### Work task
Go through the data and copy each line where the string "future" appears.

### Provided entries
━━━━
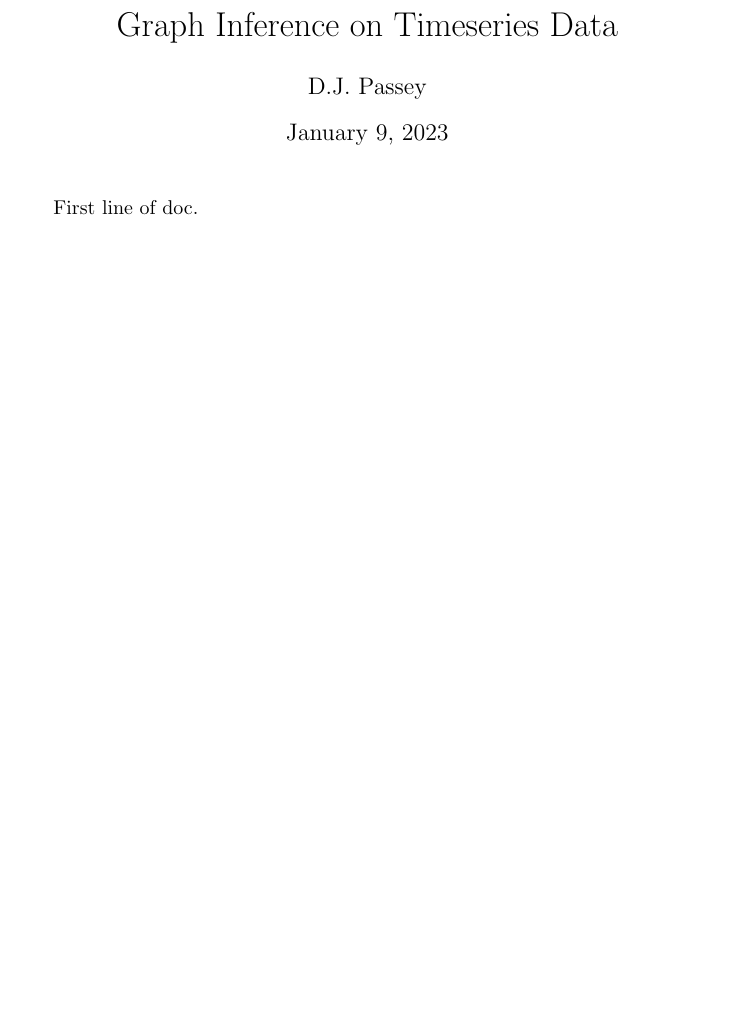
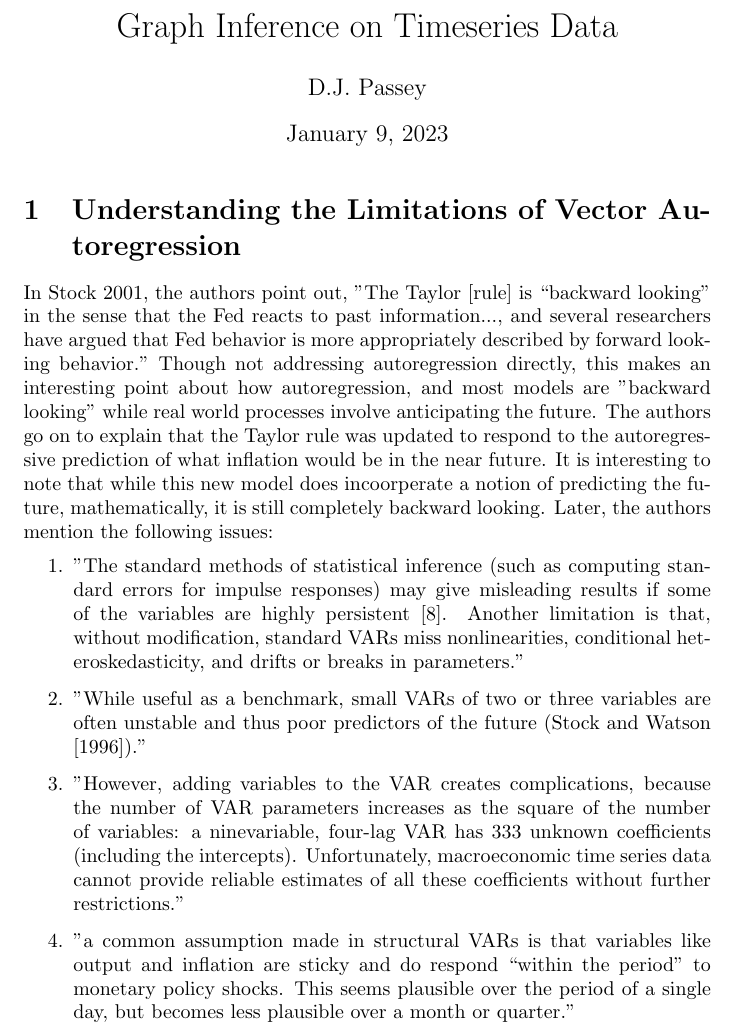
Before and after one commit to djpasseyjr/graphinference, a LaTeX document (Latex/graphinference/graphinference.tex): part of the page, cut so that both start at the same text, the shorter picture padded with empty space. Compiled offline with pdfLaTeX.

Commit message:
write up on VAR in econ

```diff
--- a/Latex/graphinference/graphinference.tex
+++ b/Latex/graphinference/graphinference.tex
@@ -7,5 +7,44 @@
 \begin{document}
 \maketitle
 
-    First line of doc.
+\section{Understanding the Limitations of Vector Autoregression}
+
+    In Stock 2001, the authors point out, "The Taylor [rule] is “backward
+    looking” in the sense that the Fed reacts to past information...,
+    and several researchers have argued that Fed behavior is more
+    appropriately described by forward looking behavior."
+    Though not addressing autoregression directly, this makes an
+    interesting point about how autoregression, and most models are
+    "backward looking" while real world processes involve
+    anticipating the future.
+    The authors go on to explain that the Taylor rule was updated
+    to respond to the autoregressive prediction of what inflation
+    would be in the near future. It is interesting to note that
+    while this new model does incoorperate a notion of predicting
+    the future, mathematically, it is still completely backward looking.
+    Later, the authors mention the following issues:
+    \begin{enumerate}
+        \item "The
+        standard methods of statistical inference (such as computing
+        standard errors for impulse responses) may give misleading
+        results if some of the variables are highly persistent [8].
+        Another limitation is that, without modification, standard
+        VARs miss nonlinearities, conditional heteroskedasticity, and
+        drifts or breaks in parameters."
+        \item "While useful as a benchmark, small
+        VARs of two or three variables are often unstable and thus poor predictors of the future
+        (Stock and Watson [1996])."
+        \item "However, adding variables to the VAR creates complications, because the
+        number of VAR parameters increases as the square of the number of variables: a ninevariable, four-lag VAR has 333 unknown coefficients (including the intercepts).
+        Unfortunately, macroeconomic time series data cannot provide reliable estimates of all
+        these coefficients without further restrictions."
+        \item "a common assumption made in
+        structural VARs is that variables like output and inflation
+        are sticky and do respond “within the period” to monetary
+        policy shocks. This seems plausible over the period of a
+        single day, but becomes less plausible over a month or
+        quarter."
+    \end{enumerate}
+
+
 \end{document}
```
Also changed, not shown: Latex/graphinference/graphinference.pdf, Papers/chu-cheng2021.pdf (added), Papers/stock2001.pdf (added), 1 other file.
━━━━
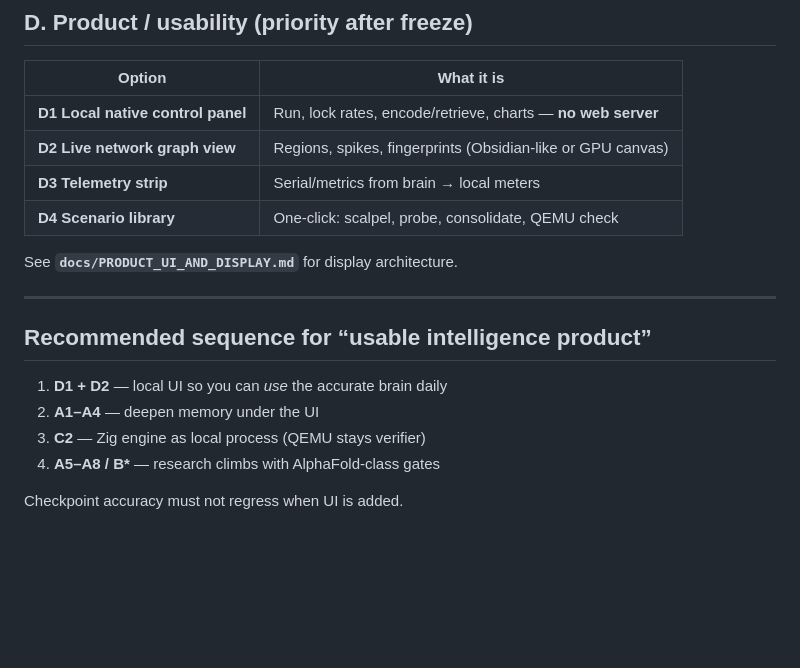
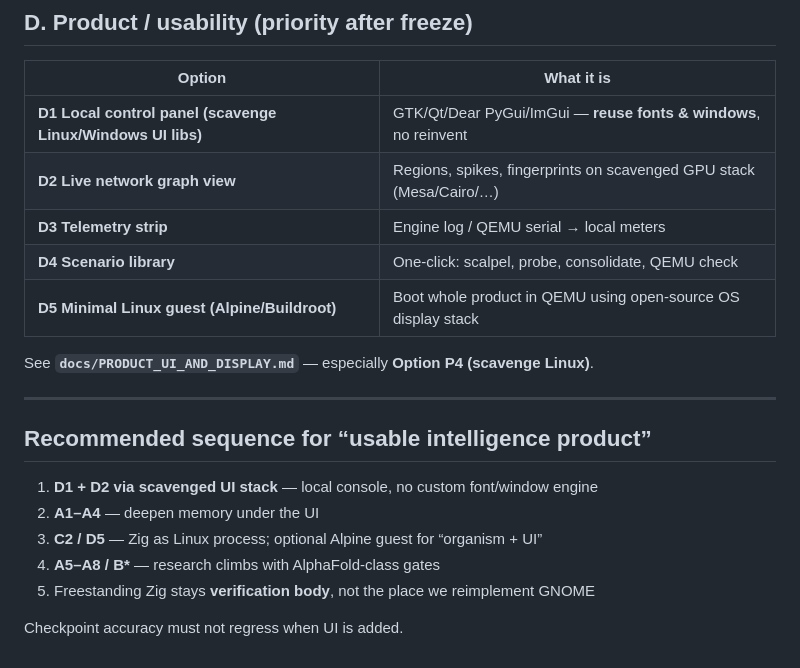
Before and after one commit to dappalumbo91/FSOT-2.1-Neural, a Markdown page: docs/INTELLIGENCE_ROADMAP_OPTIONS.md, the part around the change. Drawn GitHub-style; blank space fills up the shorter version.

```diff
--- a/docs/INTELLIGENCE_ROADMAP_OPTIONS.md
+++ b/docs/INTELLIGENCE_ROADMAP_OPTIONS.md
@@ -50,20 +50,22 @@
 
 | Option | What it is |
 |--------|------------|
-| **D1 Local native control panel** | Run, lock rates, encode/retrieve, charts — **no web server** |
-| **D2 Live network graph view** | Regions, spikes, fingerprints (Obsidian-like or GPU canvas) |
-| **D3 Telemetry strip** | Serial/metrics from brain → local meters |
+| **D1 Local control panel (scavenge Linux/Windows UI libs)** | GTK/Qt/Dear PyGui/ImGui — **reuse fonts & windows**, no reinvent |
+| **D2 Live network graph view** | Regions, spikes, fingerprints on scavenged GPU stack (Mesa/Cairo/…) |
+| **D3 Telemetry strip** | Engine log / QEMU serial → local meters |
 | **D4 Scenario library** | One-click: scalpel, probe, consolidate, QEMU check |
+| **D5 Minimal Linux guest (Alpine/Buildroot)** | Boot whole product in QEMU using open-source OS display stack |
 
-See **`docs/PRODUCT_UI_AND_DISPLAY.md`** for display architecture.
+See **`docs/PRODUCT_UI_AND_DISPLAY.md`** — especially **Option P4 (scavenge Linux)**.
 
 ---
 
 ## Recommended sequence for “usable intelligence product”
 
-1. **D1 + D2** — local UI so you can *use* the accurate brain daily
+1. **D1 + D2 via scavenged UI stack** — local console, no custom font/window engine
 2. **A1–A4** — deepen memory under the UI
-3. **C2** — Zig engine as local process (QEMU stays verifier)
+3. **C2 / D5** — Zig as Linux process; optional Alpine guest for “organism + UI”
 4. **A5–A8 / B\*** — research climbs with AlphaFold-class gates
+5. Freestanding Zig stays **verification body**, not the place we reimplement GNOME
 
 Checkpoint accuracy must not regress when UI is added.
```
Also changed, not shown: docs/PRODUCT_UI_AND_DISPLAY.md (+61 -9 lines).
━━━━
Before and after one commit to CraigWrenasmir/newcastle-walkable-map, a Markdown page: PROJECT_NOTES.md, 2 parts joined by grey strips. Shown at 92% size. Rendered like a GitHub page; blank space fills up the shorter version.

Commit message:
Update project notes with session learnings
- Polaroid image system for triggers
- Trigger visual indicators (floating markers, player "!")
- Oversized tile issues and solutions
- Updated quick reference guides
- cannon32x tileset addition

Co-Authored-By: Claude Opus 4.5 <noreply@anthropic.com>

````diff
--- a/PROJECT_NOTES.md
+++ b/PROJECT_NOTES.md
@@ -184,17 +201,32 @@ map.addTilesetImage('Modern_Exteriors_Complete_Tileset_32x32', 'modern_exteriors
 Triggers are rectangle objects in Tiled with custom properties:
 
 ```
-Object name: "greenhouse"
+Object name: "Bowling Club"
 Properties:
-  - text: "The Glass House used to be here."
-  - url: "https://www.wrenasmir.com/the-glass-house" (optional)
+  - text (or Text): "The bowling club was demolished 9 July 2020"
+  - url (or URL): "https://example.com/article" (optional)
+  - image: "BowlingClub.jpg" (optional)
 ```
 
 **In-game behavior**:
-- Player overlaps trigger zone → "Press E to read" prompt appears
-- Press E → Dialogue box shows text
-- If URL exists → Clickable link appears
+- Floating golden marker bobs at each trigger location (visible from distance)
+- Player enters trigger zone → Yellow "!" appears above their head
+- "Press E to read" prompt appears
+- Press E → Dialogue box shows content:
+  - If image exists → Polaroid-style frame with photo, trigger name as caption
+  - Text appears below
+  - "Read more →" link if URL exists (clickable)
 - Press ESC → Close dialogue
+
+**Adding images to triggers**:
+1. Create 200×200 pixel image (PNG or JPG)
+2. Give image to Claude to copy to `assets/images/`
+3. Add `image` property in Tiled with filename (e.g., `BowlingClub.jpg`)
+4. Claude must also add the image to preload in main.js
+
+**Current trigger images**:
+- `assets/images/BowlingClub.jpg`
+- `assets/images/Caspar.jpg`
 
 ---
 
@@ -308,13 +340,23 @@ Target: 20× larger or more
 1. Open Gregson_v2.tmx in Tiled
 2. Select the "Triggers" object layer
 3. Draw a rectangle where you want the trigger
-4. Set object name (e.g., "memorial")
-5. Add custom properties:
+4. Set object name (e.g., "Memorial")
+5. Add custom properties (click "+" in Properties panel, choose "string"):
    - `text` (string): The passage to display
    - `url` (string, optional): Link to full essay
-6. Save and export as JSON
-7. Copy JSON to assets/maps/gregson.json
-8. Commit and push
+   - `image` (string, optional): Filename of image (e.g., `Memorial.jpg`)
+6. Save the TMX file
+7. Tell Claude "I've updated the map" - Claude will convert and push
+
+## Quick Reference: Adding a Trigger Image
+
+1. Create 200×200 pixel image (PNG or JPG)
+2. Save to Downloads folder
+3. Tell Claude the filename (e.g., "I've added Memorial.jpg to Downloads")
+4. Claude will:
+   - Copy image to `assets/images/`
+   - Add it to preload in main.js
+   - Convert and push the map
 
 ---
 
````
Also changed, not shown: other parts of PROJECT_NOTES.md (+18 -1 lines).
━━━━
### Task solution
+    anticipating the future.
+    would be in the near future. It is interesting to note that
+    the future, mathematically, it is still completely backward looking.
+        VARs of two or three variables are often unstable and thus poor predictors of the future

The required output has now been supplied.